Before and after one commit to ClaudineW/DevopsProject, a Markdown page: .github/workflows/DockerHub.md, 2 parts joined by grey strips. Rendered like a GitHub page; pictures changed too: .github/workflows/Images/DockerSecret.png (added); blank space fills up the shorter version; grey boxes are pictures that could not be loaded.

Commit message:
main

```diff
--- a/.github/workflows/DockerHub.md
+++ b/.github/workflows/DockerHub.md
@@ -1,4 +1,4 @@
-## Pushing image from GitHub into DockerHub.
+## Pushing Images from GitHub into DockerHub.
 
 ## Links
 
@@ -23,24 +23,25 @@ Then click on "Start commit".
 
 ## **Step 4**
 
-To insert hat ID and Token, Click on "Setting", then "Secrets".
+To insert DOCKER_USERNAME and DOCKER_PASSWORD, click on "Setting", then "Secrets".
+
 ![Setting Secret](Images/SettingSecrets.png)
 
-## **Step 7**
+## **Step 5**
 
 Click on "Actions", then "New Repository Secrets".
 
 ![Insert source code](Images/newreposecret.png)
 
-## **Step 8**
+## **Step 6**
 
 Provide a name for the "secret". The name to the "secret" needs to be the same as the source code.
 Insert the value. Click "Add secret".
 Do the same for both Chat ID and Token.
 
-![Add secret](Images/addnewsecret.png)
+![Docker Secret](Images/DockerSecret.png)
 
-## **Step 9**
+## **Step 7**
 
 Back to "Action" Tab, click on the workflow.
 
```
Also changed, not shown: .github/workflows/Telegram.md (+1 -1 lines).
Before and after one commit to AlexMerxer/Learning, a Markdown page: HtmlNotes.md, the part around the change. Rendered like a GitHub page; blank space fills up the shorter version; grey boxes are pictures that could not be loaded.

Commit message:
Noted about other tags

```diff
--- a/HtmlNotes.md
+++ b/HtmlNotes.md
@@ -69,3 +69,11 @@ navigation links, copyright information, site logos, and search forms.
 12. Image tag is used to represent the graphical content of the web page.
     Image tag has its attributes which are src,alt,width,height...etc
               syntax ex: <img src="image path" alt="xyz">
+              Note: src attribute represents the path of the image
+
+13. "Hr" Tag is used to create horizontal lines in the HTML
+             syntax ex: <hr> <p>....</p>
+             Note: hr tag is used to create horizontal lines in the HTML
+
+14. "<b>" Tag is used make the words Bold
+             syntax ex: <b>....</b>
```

• **Task details**
The response should consist of all the entries, copied without any alteration.

• **Response to the exercise**
Before and after one commit to ClaudineW/DevopsProject, a Markdown page: .github/workflows/DockerHub.md, 2 parts joined by grey strips. Rendered like a GitHub page; pictures changed too: .github/workflows/Images/DockerSecret.png (added); blank space fills up the shorter version; grey boxes are pictures that could not be loaded.

Commit message:
main

```diff
--- a/.github/workflows/DockerHub.md
+++ b/.github/workflows/DockerHub.md
@@ -1,4 +1,4 @@
-## Pushing image from GitHub into DockerHub.
+## Pushing Images from GitHub into DockerHub.
 
 ## Links
 
@@ -23,24 +23,25 @@ Then click on "Start commit".
 
 ## **Step 4**
 
-To insert hat ID and Token, Click on "Setting", then "Secrets".
+To insert DOCKER_USERNAME and DOCKER_PASSWORD, click on "Setting", then "Secrets".
+
 ![Setting Secret](Images/SettingSecrets.png)
 
-## **Step 7**
+## **Step 5**
 
 Click on "Actions", then "New Repository Secrets".
 
 ![Insert source code](Images/newreposecret.png)
 
-## **Step 8**
+## **Step 6**
 
 Provide a name for the "secret". The name to the "secret" needs to be the same as the source code.
 Insert the value. Click "Add secret".
 Do the same for both Chat ID and Token.
 
-![Add secret](Images/addnewsecret.png)
+![Docker Secret](Images/DockerSecret.png)
 
-## **Step 9**
+## **Step 7**
 
 Back to "Action" Tab, click on the workflow.
 
```
Also changed, not shown: .github/workflows/Telegram.md (+1 -1 lines).
Before and after one commit to AlexMerxer/Learning, a Markdown page: HtmlNotes.md, the part around the change. Rendered like a GitHub page; blank space fills up the shorter version; grey boxes are pictures that could not be loaded.

Commit message:
Noted about other tags

```diff
--- a/HtmlNotes.md
+++ b/HtmlNotes.md
@@ -69,3 +69,11 @@ navigation links, copyright information, site logos, and search forms.
 12. Image tag is used to represent the graphical content of the web page.
     Image tag has its attributes which are src,alt,width,height...etc
               syntax ex: <img src="image path" alt="xyz">
+              Note: src attribute represents the path of the image
+
+13. "Hr" Tag is used to create horizontal lines in the HTML
+             syntax ex: <hr> <p>....</p>
+             Note: hr tag is used to create horizontal lines in the HTML
+
+14. "<b>" Tag is used make the words Bold
+             syntax ex: <b>....</b>
```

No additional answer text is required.